Now, as the U.S. seeks to rebuild -- lowering the highest unemployment since the Great Depression while reopening businesses from nail salons to mom-and-pop restaurants -- it's critical to do so in a way that "creates and sustains opportunity for dramatically more people, especially those who have been left behind for too long," Dimon said in a letter to shareholders before the largest U.S. lender's annual shareholder meeting on Tuesday.
While unemployment in the U.S. had dropped from a peak of 10 percent during the 2008 financial crisis to a 50-year low of 3.5 percent, economists say wage growth failed to keep pace and the twin forces of e-commerce and artificial intelligence were wiping out positions in retail and manufacturing that had long provided livable incomes in the U.S.
Democratic presidential contenders seeking the party's nod to run against President Trump spent much of 2019 arguing that GOP-led tax cuts had been benefited corporations and the wealthy while bypassing lower-income populations.
This year, when the pandemic forced state and local governments to shut down large swaths of the economy starting in March to curb COVID-19 infection rates, many white-collar employees and senior executives were able to work remotely while retail sales clerks and restaurant wait staffs lost jobs and incomes.
"The last few months have laid bare the reality that, even before the pandemic hit, far too many people were living on the edge," Dimon said. "Unfortunately, low-income communities and people of color are being hit the hardest, exacerbating the health and economic inequities that were already unacceptably pronounced before the virus took over."

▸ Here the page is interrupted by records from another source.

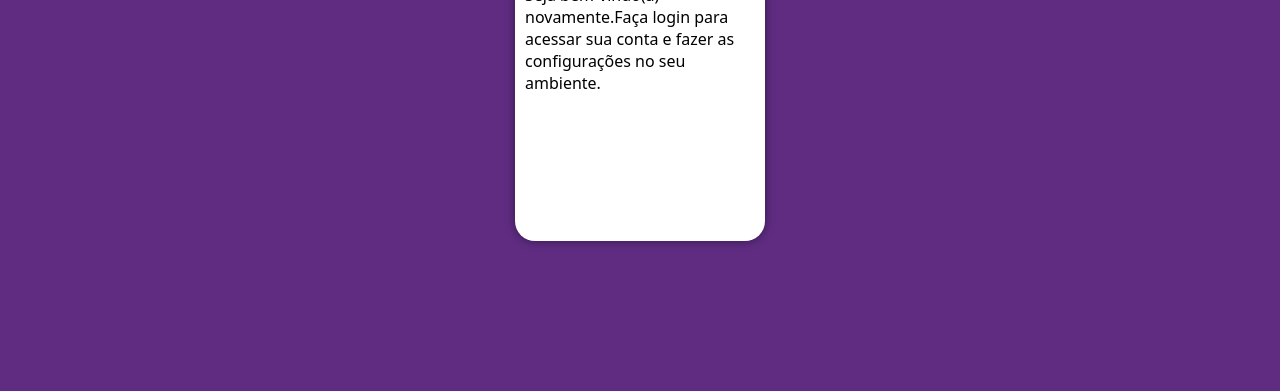
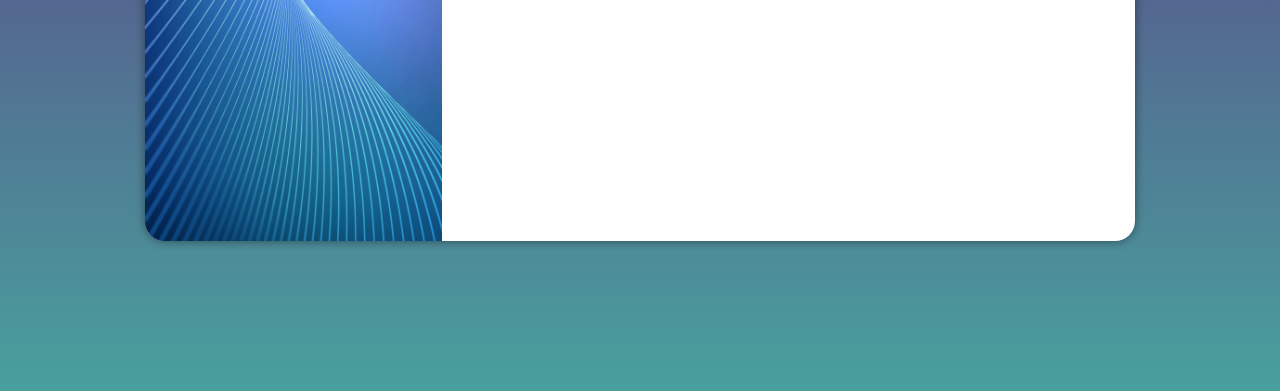
Before and after one commit to renatoc184/Projeto-login, a plain HTML site: page index.html in a window 1280 px wide. Shown: the part 409-800 px from the top of the page. Drawn offline with Linux system fonts and the light colour scheme.

Commit message:
media query

```diff
--- /dev/null
+++ b/estilos/media-query.css
@@ -0,0 +1,41 @@
+@charset "UTF-8";
+
+@media screen and (min-width: 768px) and (max-width:992px) {
+    body{
+        background-image: linear-gradient(to top, #49a09d, #5f2c82);
+    }
+    section#login{
+        width: 80vw;
+    }
+}
+
+section#login > div#imagem{
+    float: left;
+    width: 30%;
+    height: 100%;
+}
+
+section#login > div#formulario {
+    float: right;
+    width: 70%;
+}
+
+@media screen and (min-width: 992px) {  body{
+    background-image: linear-gradient(to top, #49a09d, #5f2c82);
+}section#login{
+    width: 990px;
+}
+
+}
+
+section#login > div#imagem{
+    float:left
+    width: 50px;
+    height:100%
+}
+
+section#login > div#formulario{
+    float: right;
+    width: 50%;
+
+}
--- a/estilos/style.css
+++ b/estilos/style.css
@@ -33,6 +33,9 @@ section#login{position: absolute;
     transform: translate(-50%, -50%);
     overflow: hidden;
     box-shadow: 0px 0px 10px rgba(0, 0, 0, 0.459);
+    transition: width .3, height .3 ;
+    transition-timing-function: ease;
+
 }
 section#login > div#imagem {
     display: block;
--- a/index.html
+++ b/index.html
@@ -5,6 +5,7 @@
     <meta name="viewport" content="width=device-width, initial-scale=1.0">
     <title>Login</title>
     <link rel="stylesheet" href="estilos/style.css">
+    <link rel="stylesheet" href="estilos/media-query.css">
 </head>
 <body>
     <main>
```
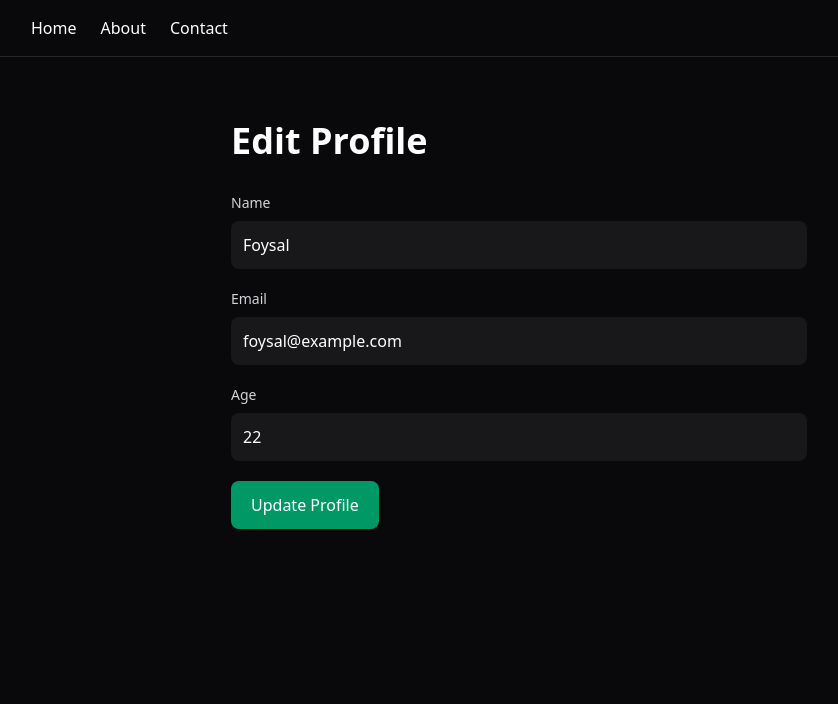
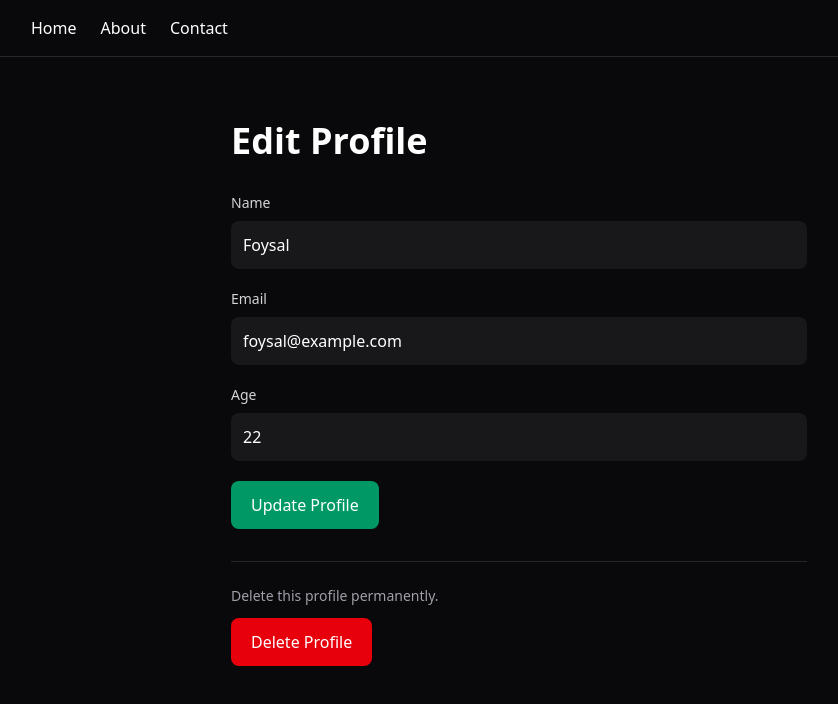
Before and after one commit to foysaliio/Nextjs-Mastery-Journey, a Next.js app: page /forms-demo/edit in a window 1280 px wide. Shown: the top 704 px of the page, without its empty margins (121-959 px from the left). Built offline with nearby package versions, Linux system fonts and the light colour scheme.

Commit message:
feat(nextjs): delete data with server action

```diff
--- a/src/app/forms-demo/EditProfileForm.tsx
+++ b/src/app/forms-demo/EditProfileForm.tsx
@@ -1,6 +1,6 @@
 import type { Profile } from "./profile-store";
 
-import { updateProfile } from "./actions";
+import { deleteProfile, updateProfile } from "./actions";
 
 type EditProfileFormProps = {
   profile: Profile;
@@ -9,7 +9,10 @@ type EditProfileFormProps = {
 export default function EditProfileForm({ profile }: EditProfileFormProps) {
   const updateProfileWithId = updateProfile.bind(null, profile.id);
 
+  const deleteProfileWithId = deleteProfile.bind(null, profile.id);
+
   return (
+    <div className="space-y-8">
       <form action={updateProfileWithId} className="space-y-5">
         <div>
           <label htmlFor="edit-name" className="block text-sm text-zinc-300">
@@ -64,5 +67,22 @@ export default function EditProfileForm({ profile }: EditProfileFormProps) {
           Update Profile
         </button>
       </form>
+
+      <div className="border-t border-zinc-800 pt-6">
+        <p className="mb-3 text-sm text-zinc-400">
+          Delete this profile permanently.
+        </p>
+
+        <form action={deleteProfileWithId}>
+          <button
+            type="submit"
+            className="rounded-lg bg-red-600
+              px-5 py-3 font-medium"
+          >
+            Delete Profile
+          </button>
+        </form>
+      </div>
+    </div>
   );
 }
--- a/src/app/forms-demo/actions.ts
+++ b/src/app/forms-demo/actions.ts
@@ -2,7 +2,11 @@
 
 import * as z from "zod";
 
-import { createProfile, updateProfileById } from "./profile-store";
+import {
+  createProfile,
+  updateProfileById,
+  deleteProfileById,
+} from "./profile-store";
 
 const ProfileSchema = z.object({
   name: z.string().trim().min(2, "Name must be at least 2 characters."),
@@ -81,3 +85,15 @@ export async function updateProfile(
 
   console.log("Updated Profile:", updatedProfile);
 }
+
+export async function deleteProfile(id: number): Promise<void> {
+  const deleted = deleteProfileById(id);
+
+  if (!deleted) {
+    console.log("Profile not found.");
+
+    return;
+  }
+
+  console.log("Deleted Profile ID:", id);
+}
--- a/src/app/forms-demo/profile-store.ts
+++ b/src/app/forms-demo/profile-store.ts
@@ -46,6 +46,18 @@ export function updateProfileById(
   return profile;
 }
 
+export function deleteProfileById(id: number): boolean {
+  const index = profiles.findIndex((profile) => profile.id === id);
+
+  if (index === -1) {
+    return false;
+  }
+
+  profiles.splice(index, 1);
+
+  return true;
+}
+
 export function getProfiles(): Profile[] {
   return profiles;
 }
```
Lines whose indentation alone changed are shown as unchanged.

In the two months through May 9, more than 36 million people sought unemployment for the first time since losing a job, according to the U.S. Labor Department. Unemployment surged to 14.6 percent in April, the highest since the Great Depression, and all the positions added during the past decade have been wiped out.

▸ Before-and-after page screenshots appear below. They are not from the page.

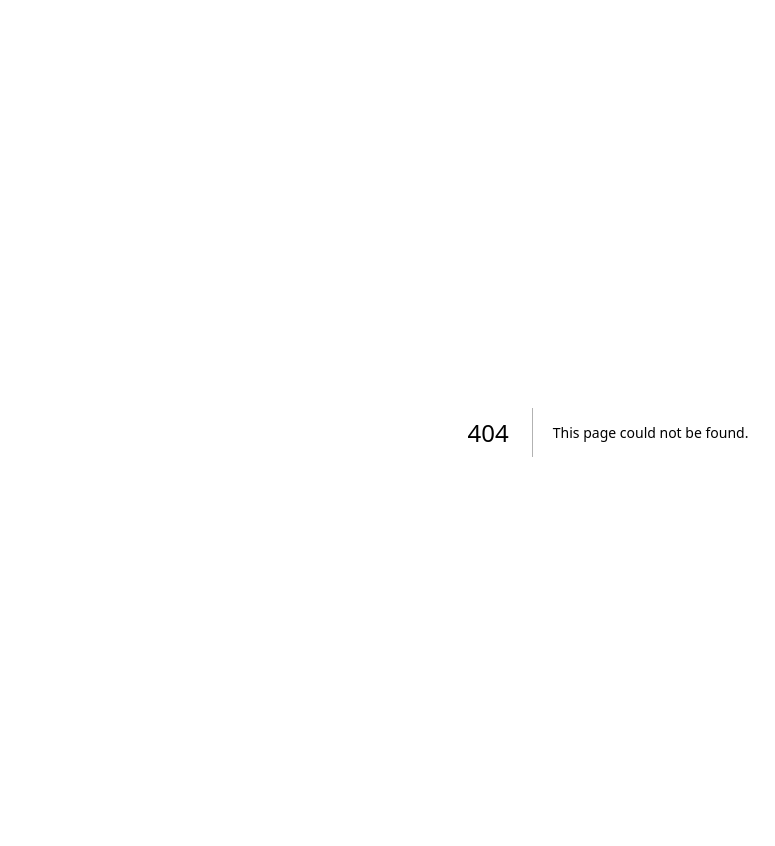
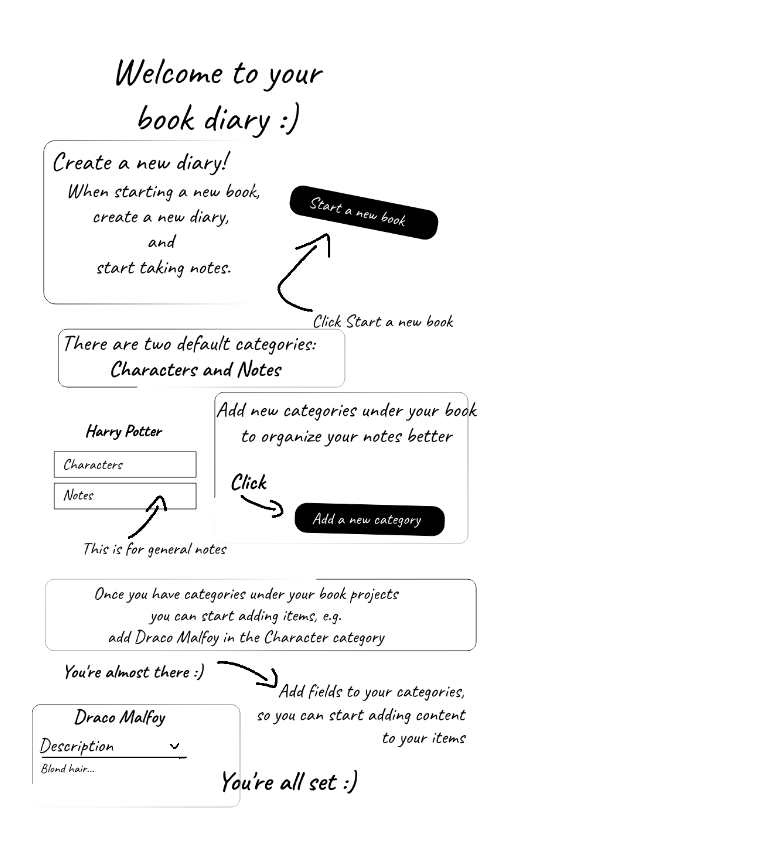
Before and after one commit to x-adri-x/book-diary, a Next.js app: page /howto in a window 1280 px wide. Before the commit this address had no page. Shown: the top 846 px of the page, without its empty margins (32-807 px from the left). Built offline with nearby package versions, Linux system fonts and the light colour scheme.

Commit message:
feat: add howto page

```diff
--- /dev/null
+++ b/app/howto/page.tsx
@@ -0,0 +1,4 @@
+export default function HowTo() {
+  // return <img src='/static/howto.png' alt='my image' />
+  return <div className='w-[90dvw] h-100dvh bg-[url("/howto.png")] bg-contain bg-no-repeat'></div>
+}
--- a/app/layout.tsx
+++ b/app/layout.tsx
@@ -25,7 +25,7 @@ export default function RootLayout({
 }>) {
   return (
     <html lang='en' className={`${geistSans.variable} ${geistMono.variable}`}>
-      <body className={`antialiased m-4 p-4 h-full lg:flex lg:justify-center `}>{children}</body>
+      <body className={`antialiased m-2 p-4 h-full lg:flex lg:justify-center `}>{children}</body>
     </html>
   )
 }
--- a/app/page.tsx
+++ b/app/page.tsx
@@ -7,7 +7,7 @@ import { caveat } from '@/app/fonts/fonts'
 
 export default function Page() {
   return (
-    <div className='h-full lg:max-w-3xl lg:shadow-lg p-8 lg:rounded-lg lg:flex lg:flex-col lg:items-center'>
+    <div className='h-full lg:max-w-3xl lg:shadow-lg lg:p-8 lg:rounded-lg lg:flex lg:flex-col lg:items-center'>
       <h1 className={`${caveat.className} text-5xl text-center mt-4`}>Book Diary</h1>
       <p className='text-base my-8'>
         The ultimate companion for book lovers! Keep track of characters, places, and plot twists in epic, multi-book
--- a/app/ui/field-list.tsx
+++ b/app/ui/field-list.tsx
@@ -75,7 +75,7 @@ export default function FieldList({ fields }: FieldListProps) {
 
       {fields.map((field) => (
         <React.Fragment key={field.name}>
-          <div className='p-4 mt-4 shadow-md w-full uppercase text-base flex items-center justify-between bg-slate-100'>
+          <div className='p-4 mt-4 shadow-md w-full uppercase text-base flex items-center justify-between bg-slate-50'>
             {field.name}
             <div className='flex'>
               <PencilIcon
--- a/app/ui/field.tsx
+++ b/app/ui/field.tsx
@@ -66,7 +66,7 @@ export default function Field({ field, contents }: FieldProps) {
           className={`list-outside list-none flex items-center justify-between w-full underline underline-offset-8 ${caveat.className}`}
         >
           {field.name}
-          {!accordionOpen ? (
+          {accordionOpen ? (
             <ChevronDownIcon className='h-5 w-5 inline-block' />
           ) : (
             <ChevronRightIcon className='h-5 w-5 inline-block' />
```
Also changed, not shown: public/howto.png (added).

"The scope and speed of this downturn are without modern precedent and are significantly worse than any recession since World War II," Federal Reserve Chairman Jerome Powell told members of the Senate Banking Committee during joint testimony with Treasury Secretary Steve Mnuchin on Tuesday.
'This crisis must serve as a wake-up call and a call to action for business and government to think, act and invest for the common good."

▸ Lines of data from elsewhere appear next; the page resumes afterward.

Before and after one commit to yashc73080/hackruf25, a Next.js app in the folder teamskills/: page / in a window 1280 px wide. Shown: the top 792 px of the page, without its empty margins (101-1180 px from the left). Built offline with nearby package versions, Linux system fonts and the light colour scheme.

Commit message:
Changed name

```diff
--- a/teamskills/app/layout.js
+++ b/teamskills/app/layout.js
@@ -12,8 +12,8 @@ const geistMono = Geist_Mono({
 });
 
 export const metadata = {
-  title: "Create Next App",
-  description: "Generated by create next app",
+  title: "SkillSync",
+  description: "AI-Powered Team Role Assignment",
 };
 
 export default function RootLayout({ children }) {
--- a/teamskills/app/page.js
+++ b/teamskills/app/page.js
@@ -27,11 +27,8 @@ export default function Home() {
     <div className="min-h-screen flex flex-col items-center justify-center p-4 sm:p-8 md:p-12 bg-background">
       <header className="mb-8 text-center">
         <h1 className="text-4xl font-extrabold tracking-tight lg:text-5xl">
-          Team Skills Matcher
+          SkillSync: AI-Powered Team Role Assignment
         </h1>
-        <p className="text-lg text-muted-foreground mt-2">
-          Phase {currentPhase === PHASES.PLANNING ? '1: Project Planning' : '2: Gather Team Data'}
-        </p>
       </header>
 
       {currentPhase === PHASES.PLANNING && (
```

To combat the downturn, the Federal Reserve has slashed interest rates to nearly zero, the historically low level where they remained for nearly seven years after the financial crisis, and roughly doubled the size of its balance sheet to $6.93 trillion by buying government securities to bolster liquidity in financial markets.
"This precipitous drop in economic activity has caused a level of pain that is hard to capture in words, as lives are upended amid great uncertainty about the future," Powell said. "People have put their lives and livelihoods on hold at significant economic and personal cost. All of us are affected, but the burdens are falling most heavily on those least able to carry them."
About 40 percent of households earning under $40,000 a year in February lost a job in March, Powell has said.
As the U.S. begins to reopen, with some states loosening lockdown orders, developing ways to make sure a wider portion of the U.S. population benefits from periods of economic prosperity should be a priority, JPMorgan's Dimon said.
"In the midst of today’s uncertainties and the acute impacts – with unemployment high and little economic activity – it’s hard to plan for the future," but an inclusive economy with broader access to opportunity will be a "stronger, more resilient economy," Dimon emphasized.
"This crisis must serve as a wake-up call and a call to action for business and government to think, act and invest for the common good and confront the structural obstacles that have inhibited inclusive economic growth for years," he said.